March 2024

Back to Issue 15

Embedded, in place

By Christopher Palmer


The days have a hazy brightness to them

as though they can’t decide what they want to be.


Shopkeepers hose down windows

try not to become the desert for one more day;


a grain of sand for every second.

Pylons leave suburbs in shadow;


columns hold up the sky. Minarets pinprick

occasional clouds into rain, while advertising rainbows


form over the sides of buildings.

Sights that vie for city centrepiece.


Civilisations are layers of sweetened pastry

eaten by time.


Muezzins summon the faithful through loudspeakers

and they arrive carrying bombs.


Strangers become companions who then

become friends before becoming strangers.


But I prefer the company of ghosts.

Who knew that death could be so beautiful?


The land mocks the path of roads. Feluccas zigzag.

Sacred Ibis and the peregrine falcon navigate millennia.


Among the centuries yet everything

keeps me in the present, reminding of where I am.


The crackle of the corniche, shouts of baksheesh,

the modern skyline’s forgettable pastiche.


Asked if I know Ian Meldrum, I say I don’t

and ask if he knows me.


Present in every moment. Experiences are concentrated;

become layers of pastry sweetened by time.


Men smoke like they think it still means something.

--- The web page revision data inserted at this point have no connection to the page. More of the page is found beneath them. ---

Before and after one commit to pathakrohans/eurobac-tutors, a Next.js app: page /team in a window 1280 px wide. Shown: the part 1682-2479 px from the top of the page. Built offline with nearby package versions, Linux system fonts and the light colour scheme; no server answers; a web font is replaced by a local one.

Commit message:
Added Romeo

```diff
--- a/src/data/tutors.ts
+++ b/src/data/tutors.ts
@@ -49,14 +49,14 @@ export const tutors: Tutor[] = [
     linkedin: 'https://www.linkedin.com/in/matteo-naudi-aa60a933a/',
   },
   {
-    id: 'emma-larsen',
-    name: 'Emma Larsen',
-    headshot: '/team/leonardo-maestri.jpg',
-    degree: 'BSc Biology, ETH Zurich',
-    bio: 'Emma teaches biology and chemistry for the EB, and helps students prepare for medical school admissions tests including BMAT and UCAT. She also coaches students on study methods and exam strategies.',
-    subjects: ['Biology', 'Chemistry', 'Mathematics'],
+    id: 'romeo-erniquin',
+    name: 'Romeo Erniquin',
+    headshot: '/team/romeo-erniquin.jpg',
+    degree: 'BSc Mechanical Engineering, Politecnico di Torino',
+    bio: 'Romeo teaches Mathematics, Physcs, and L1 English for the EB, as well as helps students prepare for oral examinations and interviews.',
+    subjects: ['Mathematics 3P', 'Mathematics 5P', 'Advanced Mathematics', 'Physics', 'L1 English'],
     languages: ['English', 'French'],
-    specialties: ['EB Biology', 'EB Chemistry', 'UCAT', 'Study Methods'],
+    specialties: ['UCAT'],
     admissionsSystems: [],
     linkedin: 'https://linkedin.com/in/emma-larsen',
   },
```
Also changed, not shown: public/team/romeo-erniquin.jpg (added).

I do the same at El Fishawy; drink hibiscus tea


and talk of home in a kind of cultural exchange.

The price of everything is negotiated


through a traveller’s camera lens.

Here, a picture is worth three or four words.


And everywhere, all around

words evaporate to nothingness.